Episode 3.13 Writers: Jim Dunn, Sam Ernst Director: Shawn Pillar
THE ONE WHERE Audrey enters the barn, but is it ready to whisk her away just yet?
VERDICT Now, that’s how to do a season finale. We shouldn’t be surprised. Even with seasons one and two – when Haven was nowhere near as good as it’s been recently – the show managed to come up trumps with season finales that made damned sure you’d be tuning in the following year. But in line with general upswing in quality we’ve seen in the second half of season three, this finale is an absolute corker.
Oh sure, it’s not the greatest piece of TV ever made. It’s creaky and cheesy in places, and relies a bit too heavily on the odd TV cliché here and there (one convenient stumble onto a knife is bad enough, but two within 30 seconds? That’s unforgivable). We’re not making any claims as to Haven being the new The Wire, Brideshead Revisited or Borgen. But, if you’ve been following this show, and you’re invested in the characters and the mystery, then this is a finale that gives monumental payback.
The last few minutes are just jawdropping. You keep thinking, “Wow, that must be the cliffhanger!” then something else knocks you for six. The season could have simply ended with Audrey stepping into the barn, and that would have been enough. But then Nathan threatens to shoot Agent Howard – a great moment for “To Be Continued” to pop up, surely? But no. Nathan then shoots Agent Howard, and the barn starts to crumble. That must be the cue for a fade to black! Nope. Duke leaps into the maelstrom created by the vanishing barn and disappears with it, leaving Nathan on his knees with the Hunter meteor storm (which should have halted when the barn vanished) still destroying Haven.
Phew! Who needs a stiff drink?
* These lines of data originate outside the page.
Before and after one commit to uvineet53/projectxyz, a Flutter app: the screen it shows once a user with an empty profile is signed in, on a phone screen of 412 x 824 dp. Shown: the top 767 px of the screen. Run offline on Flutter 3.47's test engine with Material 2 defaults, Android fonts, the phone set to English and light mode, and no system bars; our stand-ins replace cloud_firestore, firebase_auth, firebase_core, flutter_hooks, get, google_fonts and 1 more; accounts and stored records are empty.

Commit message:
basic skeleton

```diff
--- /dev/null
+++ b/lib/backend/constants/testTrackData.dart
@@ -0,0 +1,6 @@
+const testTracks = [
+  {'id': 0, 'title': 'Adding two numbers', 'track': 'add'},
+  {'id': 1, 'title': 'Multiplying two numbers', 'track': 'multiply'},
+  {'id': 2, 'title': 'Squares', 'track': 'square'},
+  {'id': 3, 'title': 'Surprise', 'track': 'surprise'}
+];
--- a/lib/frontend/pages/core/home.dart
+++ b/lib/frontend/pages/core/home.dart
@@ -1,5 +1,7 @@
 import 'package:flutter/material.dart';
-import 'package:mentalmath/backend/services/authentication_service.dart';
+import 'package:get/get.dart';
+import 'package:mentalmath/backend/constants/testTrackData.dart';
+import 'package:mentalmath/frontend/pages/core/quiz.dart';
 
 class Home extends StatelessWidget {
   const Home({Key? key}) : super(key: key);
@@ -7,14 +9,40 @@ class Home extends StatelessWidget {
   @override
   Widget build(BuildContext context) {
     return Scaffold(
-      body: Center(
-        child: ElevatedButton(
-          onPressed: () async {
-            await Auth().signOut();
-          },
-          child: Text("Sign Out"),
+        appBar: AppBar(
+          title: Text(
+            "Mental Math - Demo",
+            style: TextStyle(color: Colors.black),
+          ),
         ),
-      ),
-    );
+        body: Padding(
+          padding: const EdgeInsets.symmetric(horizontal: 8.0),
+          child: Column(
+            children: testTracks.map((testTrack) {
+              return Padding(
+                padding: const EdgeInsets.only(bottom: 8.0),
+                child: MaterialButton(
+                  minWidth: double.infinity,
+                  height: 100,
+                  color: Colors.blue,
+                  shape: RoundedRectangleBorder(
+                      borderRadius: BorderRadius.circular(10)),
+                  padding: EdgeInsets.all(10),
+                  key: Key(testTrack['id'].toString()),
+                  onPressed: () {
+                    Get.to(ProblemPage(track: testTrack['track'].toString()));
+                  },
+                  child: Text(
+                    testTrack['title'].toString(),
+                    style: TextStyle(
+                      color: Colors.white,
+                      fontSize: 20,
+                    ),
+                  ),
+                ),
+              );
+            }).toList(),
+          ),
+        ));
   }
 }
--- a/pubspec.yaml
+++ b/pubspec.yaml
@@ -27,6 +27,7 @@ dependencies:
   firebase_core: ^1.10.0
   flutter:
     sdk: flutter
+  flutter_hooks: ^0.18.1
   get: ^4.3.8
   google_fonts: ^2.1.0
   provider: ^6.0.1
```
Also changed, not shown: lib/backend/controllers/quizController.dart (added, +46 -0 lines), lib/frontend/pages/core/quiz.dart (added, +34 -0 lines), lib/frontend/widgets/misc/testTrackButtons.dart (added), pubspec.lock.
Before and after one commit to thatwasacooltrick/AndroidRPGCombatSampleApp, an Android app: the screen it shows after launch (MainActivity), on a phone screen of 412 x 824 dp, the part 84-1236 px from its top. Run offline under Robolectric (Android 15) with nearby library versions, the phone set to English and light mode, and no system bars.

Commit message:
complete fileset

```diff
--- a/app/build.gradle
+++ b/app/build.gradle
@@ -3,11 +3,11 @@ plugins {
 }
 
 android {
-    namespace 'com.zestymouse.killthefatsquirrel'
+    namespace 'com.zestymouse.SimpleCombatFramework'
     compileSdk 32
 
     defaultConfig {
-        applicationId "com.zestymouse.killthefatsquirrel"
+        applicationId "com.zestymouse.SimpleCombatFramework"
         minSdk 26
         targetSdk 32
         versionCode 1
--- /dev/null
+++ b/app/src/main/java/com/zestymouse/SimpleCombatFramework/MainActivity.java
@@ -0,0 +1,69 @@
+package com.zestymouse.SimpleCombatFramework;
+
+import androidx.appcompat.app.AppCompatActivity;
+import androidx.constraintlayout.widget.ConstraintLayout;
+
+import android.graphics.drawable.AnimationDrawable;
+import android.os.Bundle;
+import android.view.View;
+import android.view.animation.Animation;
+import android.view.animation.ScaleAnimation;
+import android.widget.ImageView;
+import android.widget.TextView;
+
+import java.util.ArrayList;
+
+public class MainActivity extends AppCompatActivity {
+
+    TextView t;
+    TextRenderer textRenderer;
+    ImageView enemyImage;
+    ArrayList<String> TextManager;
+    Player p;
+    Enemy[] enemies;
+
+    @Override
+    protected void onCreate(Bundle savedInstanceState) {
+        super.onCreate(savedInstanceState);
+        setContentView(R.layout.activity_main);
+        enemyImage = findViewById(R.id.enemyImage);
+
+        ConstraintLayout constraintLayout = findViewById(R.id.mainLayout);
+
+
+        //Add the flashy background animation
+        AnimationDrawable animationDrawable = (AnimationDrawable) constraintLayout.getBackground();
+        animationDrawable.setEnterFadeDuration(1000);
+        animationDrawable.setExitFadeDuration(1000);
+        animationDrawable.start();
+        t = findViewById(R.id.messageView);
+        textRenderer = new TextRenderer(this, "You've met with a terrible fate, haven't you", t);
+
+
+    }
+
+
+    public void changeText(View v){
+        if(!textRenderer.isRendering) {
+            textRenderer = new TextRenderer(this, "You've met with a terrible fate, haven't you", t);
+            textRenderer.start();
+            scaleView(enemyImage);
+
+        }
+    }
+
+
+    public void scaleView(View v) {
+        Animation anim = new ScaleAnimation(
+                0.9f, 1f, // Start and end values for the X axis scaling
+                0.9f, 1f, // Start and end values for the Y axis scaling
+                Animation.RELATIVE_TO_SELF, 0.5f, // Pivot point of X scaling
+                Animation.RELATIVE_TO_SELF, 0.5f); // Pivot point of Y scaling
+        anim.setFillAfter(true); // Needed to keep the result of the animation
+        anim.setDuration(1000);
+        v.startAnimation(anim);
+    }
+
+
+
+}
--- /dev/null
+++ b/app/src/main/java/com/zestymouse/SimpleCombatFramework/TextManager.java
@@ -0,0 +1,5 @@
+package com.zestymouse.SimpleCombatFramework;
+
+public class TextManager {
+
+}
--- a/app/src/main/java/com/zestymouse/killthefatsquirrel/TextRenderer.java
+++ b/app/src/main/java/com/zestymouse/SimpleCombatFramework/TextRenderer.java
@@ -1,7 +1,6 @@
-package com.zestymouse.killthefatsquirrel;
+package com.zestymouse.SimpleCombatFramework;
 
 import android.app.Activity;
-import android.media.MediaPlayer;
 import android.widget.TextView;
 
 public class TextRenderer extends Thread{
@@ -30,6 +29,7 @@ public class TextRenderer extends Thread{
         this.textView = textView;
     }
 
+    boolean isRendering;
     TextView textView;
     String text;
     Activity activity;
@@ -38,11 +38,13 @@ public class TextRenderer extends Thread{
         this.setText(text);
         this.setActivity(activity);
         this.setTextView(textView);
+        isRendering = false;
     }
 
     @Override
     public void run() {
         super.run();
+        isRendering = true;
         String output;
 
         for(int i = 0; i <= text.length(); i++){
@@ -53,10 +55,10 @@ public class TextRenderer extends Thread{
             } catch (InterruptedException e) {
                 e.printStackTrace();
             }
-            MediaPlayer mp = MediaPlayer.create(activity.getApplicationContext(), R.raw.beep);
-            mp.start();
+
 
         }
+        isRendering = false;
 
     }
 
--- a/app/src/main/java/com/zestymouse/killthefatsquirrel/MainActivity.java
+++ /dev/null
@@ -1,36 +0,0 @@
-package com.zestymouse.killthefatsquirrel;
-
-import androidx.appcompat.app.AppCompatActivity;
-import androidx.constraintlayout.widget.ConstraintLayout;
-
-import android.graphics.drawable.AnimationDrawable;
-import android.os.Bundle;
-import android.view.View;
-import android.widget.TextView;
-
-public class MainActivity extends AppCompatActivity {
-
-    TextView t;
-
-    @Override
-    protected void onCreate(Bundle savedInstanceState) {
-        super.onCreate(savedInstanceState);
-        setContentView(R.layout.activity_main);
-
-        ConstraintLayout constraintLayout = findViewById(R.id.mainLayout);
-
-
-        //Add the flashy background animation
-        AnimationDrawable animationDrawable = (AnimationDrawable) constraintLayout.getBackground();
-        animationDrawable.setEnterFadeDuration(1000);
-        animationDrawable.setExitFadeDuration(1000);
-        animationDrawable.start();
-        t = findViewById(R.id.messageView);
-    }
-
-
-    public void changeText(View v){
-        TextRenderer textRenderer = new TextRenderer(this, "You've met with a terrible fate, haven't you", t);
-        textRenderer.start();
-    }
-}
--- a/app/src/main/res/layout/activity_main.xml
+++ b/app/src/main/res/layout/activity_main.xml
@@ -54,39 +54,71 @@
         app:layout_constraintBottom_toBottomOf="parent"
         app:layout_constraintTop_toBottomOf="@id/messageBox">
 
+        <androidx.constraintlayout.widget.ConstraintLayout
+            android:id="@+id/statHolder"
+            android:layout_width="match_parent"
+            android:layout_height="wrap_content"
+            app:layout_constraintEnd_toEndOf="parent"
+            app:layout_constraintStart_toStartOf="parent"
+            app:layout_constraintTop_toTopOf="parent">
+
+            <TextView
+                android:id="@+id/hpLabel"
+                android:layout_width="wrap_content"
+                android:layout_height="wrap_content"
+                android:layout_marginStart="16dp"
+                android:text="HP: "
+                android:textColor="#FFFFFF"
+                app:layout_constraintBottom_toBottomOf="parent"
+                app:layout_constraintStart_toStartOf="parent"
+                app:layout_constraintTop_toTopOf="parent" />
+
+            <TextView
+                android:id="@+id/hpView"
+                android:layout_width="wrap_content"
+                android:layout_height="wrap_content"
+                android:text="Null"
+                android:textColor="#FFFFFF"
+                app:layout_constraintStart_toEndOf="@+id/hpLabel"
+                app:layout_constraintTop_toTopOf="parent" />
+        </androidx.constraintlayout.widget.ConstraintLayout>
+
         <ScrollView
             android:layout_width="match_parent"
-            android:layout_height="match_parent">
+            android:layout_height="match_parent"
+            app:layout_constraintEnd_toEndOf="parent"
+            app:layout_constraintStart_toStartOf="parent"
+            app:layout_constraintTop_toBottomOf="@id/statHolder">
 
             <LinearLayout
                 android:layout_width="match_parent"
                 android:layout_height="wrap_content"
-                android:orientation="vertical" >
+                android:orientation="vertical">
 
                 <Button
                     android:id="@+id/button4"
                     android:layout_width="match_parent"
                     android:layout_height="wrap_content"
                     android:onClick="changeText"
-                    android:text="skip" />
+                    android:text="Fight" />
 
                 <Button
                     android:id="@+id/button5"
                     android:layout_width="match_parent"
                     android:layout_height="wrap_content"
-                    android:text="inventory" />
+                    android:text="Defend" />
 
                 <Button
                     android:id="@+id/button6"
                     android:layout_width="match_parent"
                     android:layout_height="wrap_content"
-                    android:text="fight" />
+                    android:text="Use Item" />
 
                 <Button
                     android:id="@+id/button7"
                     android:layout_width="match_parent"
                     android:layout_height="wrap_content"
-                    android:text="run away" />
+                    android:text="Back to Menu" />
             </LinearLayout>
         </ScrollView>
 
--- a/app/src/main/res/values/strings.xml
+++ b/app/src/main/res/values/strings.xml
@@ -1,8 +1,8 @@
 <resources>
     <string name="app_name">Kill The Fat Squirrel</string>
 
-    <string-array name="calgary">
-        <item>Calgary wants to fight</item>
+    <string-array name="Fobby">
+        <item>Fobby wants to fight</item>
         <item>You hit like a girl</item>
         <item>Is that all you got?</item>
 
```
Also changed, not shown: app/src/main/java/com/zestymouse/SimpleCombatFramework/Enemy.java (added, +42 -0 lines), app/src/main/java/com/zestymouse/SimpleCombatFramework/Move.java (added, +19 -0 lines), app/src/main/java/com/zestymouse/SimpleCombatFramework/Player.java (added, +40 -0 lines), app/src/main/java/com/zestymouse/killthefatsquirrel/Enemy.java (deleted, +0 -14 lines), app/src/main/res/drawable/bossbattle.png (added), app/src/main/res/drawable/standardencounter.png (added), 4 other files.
But “Thanks For The Memories” is more, oh so much more, than just a hell of a cliffhanger. The whole episode is full of arresting imagery, major revelations and bizarre twists. Admittedly, it’s a little disappointing that inside of the barn is another in a long line of sci-fi white rooms, but the episode retains an edgy sense of weirdness that keeps things visually interesting. The flashbacks, with a young Vince and Dave, are great fun, as is the moment when the present Audrey and Nathan see the 1950s Sarah and Nathan snogging.
There are answers, but as Audrey points out, they’re pretty vague and lead to more questions. She tries to pin Agent Howard down, but he’s having none of it – he’s clearly trained in Twin Peaks school of exposition (and you can’t help thinking he’s being vague on purpose, just for the hell of it, because it amuses him). Audrey seems only half-convinced by his spiel about “recharging her love batteries”, which is probably about a quarter more convinced than most of the audience, but her slight scepticism helps make the cheesier bits of the explanation easier to swallow. In fact, we have to praise the sterling performances of both Emily Rose and Lucas Bryant, which go a long way to selling some of the more cornball aspects of the revelations.
And there’s more. Vince is in control of the Guard! Who’d’ve guessed? Whether it’s a twist that makes complete sense us arguable, but it works in the moment as the WTF blindsider. Then there’s Audrey clever ruse to bring Arla into the barn, so that it’s trouble-dampening properties reveal Arla’s true nature to James, wrapping up that season-long plot in an unexpected but satisyfingly grotesque fashion (if you ignore the subsequent knife fumbling).
There’s also a pleasing line in black and/or self-effacing humour running through the episode, from Vince bundling Dave into the boot of a car (and Dwight’s world weary expression at their latest antics) to Nathan’s quip about liking what Agent Howard has done to the place (the barn) and his embarrassed attempts not to let Audrey see his past self snogging Sarah.
On one level, it’s all unrelentingly silly. But the episode has bags of energy, wit and panache, and is blessed with a cast that plays everything refreshingly straight, but with just the right amount of twinkle in their eyes when the time demands.
If anyone had told us two and a half seasons ago – when we were enduring some truly dire freak of the week guff (hands up who still shudders at the attack of the stuffed bear) – that we’d be gushing so shamelessly about as episode of Haven, we’d have thought you were having a laugh. And admittedly, we’re possibly being a little too generous in overlooking some of this finale’s shonkier elements purely because it’s great to see a show we’d once written off bounce back so healthily. But “Thanks For The Memories” is a whole heap of fun in so many ways that we’re making no apologies for such unseemly enthusiasm.
BEST LINE Audrey: “Am I even human? Agent Howard: “Oh Audrey, that’s your problem. You are very, very human.”
Haven season three currently airs in the UK on Syfy, Tuesdays at 9pm